## Work to complete
Could you copy out every line of the data where the word "import" occurs?

## Provided information
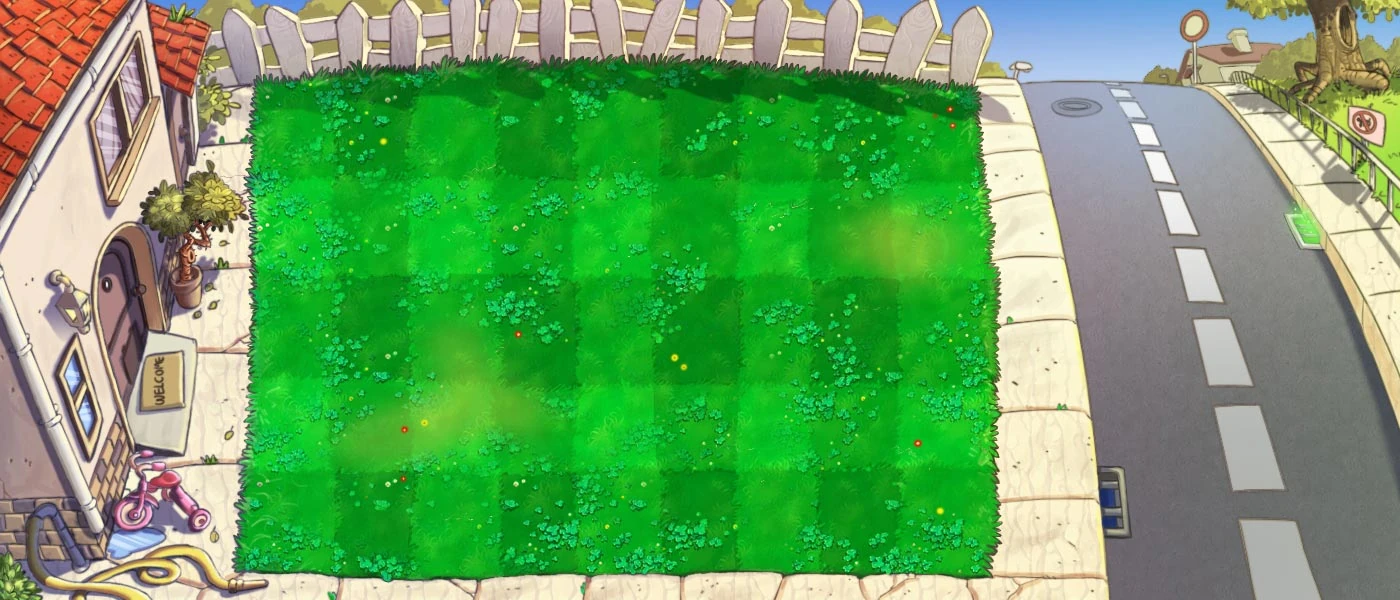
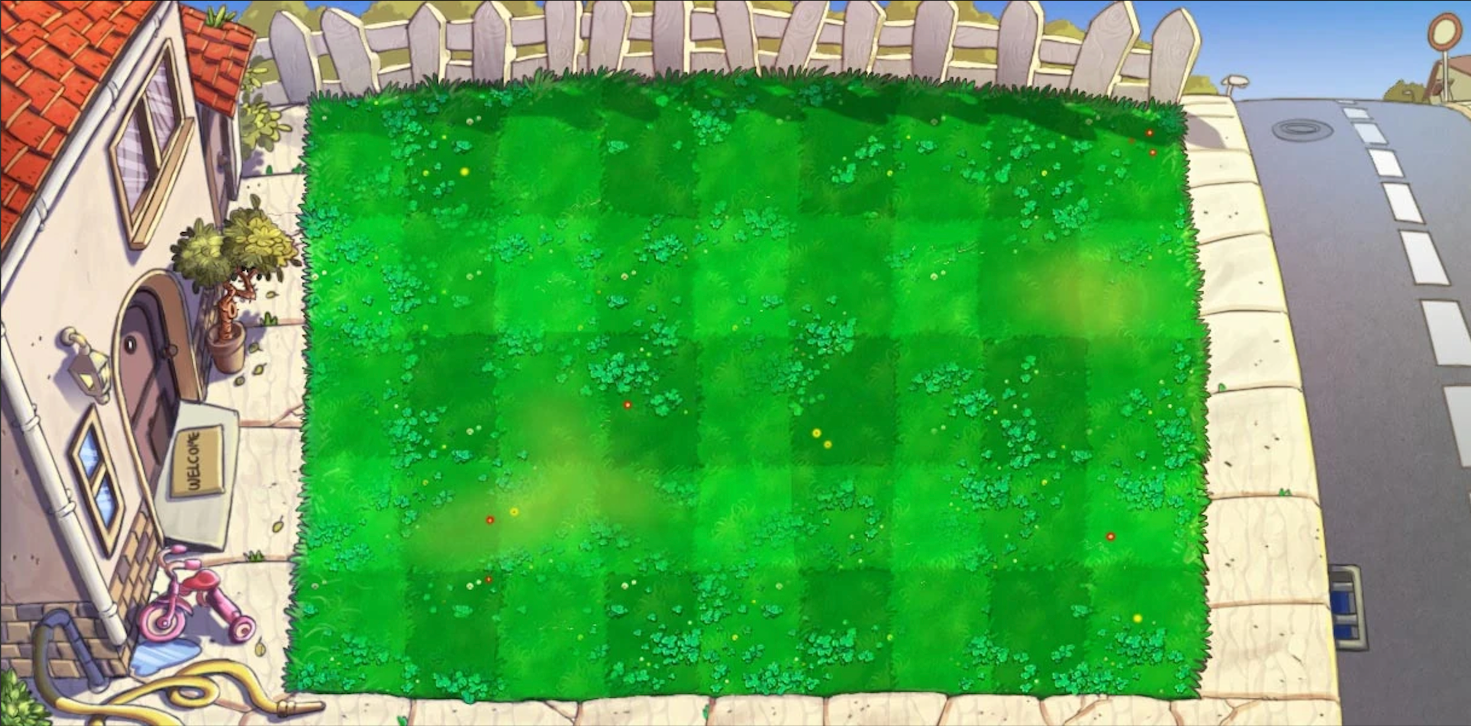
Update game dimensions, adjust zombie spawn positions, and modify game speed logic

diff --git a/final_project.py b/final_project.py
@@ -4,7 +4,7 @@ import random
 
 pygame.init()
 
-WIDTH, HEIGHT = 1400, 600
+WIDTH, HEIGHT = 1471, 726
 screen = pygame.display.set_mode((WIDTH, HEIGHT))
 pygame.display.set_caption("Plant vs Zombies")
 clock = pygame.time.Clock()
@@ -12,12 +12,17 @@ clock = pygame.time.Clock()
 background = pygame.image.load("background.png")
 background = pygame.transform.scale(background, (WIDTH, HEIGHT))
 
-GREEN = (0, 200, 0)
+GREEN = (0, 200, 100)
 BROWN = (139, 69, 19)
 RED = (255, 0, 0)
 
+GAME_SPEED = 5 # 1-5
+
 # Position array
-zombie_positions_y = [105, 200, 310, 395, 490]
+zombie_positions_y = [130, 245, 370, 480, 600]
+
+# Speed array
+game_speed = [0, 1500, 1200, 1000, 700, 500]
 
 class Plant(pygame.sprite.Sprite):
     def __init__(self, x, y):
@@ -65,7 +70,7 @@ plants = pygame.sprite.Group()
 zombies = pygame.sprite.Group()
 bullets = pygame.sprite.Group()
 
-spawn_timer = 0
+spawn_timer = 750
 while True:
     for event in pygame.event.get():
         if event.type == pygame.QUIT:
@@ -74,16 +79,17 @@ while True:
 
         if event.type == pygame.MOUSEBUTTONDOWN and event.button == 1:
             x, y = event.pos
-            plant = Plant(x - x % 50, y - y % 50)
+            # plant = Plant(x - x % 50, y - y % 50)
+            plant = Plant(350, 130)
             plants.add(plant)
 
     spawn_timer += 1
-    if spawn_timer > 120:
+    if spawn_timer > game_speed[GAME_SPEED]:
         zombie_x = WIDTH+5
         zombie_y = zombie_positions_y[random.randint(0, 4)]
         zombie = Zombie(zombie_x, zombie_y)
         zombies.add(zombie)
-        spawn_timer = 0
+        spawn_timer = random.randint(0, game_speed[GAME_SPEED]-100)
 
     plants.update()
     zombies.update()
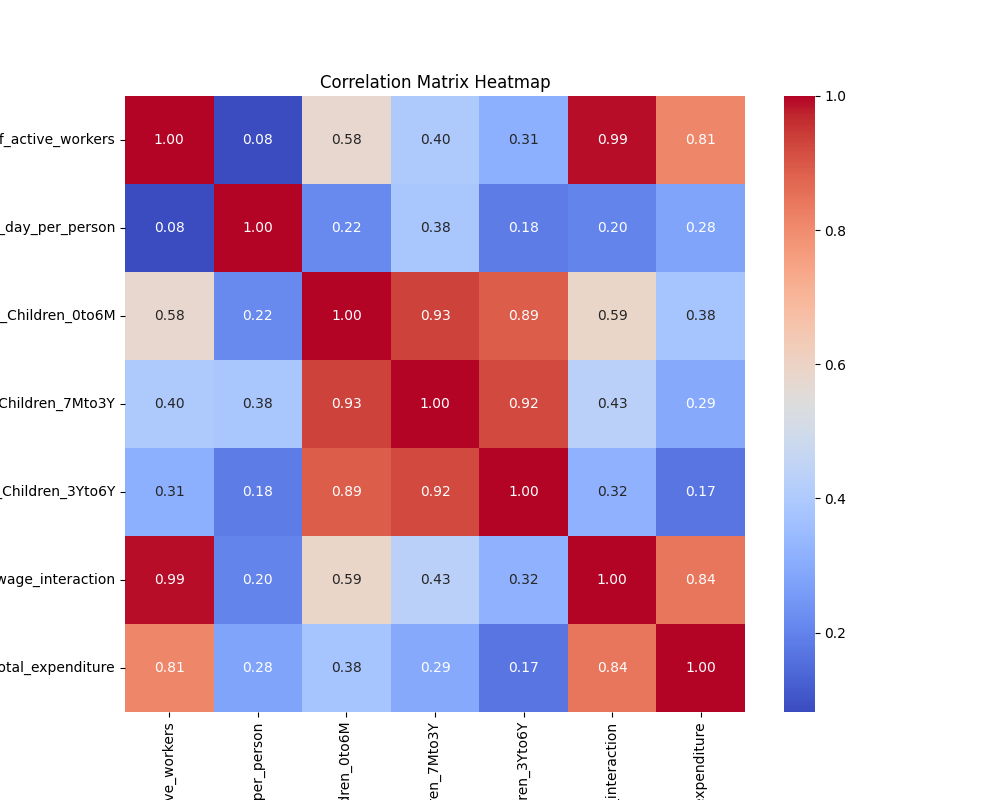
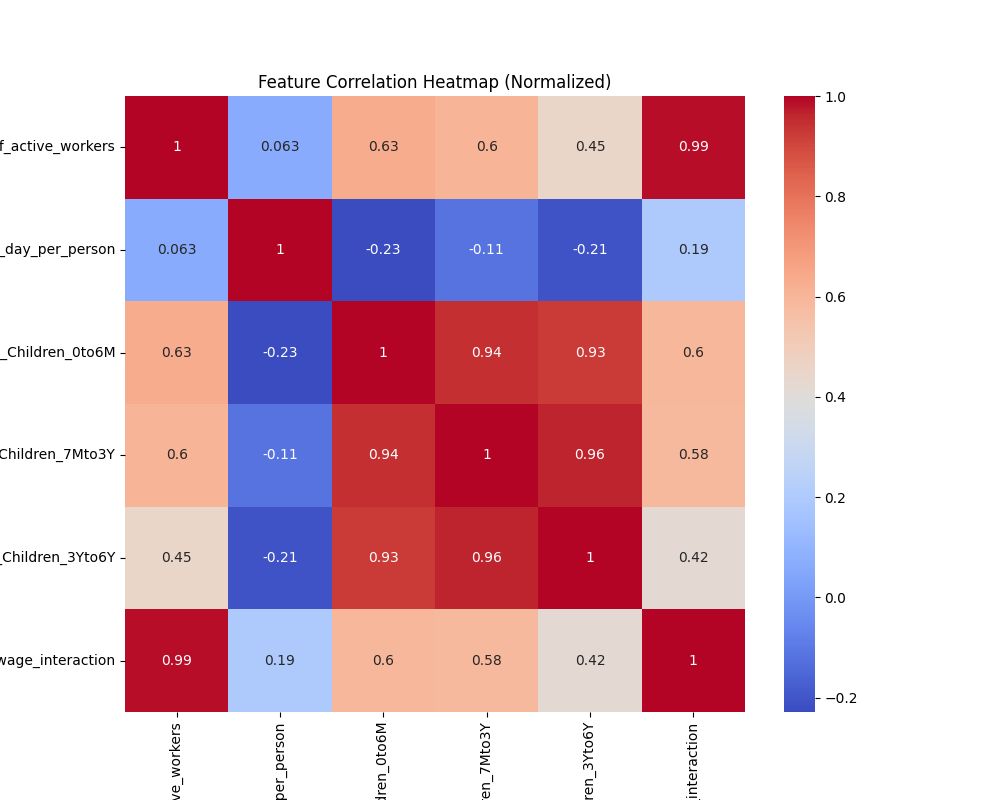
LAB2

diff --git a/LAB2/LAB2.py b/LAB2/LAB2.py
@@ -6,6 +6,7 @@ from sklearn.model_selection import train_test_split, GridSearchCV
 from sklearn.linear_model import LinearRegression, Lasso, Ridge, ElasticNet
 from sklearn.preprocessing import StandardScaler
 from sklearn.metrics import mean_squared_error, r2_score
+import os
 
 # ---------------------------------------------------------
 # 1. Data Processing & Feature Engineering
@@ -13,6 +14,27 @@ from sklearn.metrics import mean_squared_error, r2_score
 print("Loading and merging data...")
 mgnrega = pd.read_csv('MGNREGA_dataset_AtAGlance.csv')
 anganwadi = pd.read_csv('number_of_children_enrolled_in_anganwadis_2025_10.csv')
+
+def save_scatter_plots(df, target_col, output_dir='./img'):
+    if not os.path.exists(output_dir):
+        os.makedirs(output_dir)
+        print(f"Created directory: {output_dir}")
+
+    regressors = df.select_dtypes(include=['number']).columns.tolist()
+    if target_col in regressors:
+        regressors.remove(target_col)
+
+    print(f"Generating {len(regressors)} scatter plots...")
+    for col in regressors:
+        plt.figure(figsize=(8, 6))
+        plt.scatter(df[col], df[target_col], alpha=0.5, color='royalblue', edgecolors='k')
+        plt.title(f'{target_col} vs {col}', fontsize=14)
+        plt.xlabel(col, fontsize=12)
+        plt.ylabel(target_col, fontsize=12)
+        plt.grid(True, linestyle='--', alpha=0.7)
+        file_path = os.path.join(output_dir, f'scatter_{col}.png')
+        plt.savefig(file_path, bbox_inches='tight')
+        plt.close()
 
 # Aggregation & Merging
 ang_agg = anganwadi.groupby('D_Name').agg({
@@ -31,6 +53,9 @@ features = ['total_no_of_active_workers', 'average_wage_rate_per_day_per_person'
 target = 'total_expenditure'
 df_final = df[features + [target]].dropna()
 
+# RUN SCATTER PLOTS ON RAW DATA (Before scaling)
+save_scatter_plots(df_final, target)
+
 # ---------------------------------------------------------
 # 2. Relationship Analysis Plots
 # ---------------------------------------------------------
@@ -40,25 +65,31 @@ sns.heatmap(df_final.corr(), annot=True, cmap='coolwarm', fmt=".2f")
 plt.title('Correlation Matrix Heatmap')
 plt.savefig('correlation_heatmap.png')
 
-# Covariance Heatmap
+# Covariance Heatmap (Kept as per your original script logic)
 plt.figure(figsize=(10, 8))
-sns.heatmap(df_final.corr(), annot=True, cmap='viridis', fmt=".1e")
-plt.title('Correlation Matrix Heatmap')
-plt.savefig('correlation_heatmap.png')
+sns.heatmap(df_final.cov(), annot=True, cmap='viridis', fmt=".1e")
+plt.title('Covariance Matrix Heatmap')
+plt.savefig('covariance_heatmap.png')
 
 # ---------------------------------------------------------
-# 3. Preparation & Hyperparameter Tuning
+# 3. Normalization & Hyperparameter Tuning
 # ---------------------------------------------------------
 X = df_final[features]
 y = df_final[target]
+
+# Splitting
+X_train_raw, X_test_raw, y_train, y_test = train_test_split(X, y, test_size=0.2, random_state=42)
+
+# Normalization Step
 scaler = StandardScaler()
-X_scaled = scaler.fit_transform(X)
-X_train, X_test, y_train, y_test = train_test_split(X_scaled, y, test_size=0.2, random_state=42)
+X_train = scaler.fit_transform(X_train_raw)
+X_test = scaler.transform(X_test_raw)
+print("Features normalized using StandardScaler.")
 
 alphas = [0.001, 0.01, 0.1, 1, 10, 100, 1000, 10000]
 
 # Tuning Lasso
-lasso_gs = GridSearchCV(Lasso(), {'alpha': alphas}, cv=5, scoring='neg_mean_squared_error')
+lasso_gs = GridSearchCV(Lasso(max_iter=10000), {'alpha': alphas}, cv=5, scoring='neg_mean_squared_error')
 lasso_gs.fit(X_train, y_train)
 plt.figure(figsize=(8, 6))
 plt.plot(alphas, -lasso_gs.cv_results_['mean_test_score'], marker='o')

## Output for this task
@@ -4,7 +4,7 @@ import random
@@ -6,6 +6,7 @@ from sklearn.model_selection import train_test_split, GridSearchCV
 from sklearn.linear_model import LinearRegression, Lasso, Ridge, ElasticNet
 from sklearn.preprocessing import StandardScaler
 from sklearn.metrics import mean_squared_error, r2_score
+import os
@@ -13,6 +14,27 @@ from sklearn.metrics import mean_squared_error, r2_score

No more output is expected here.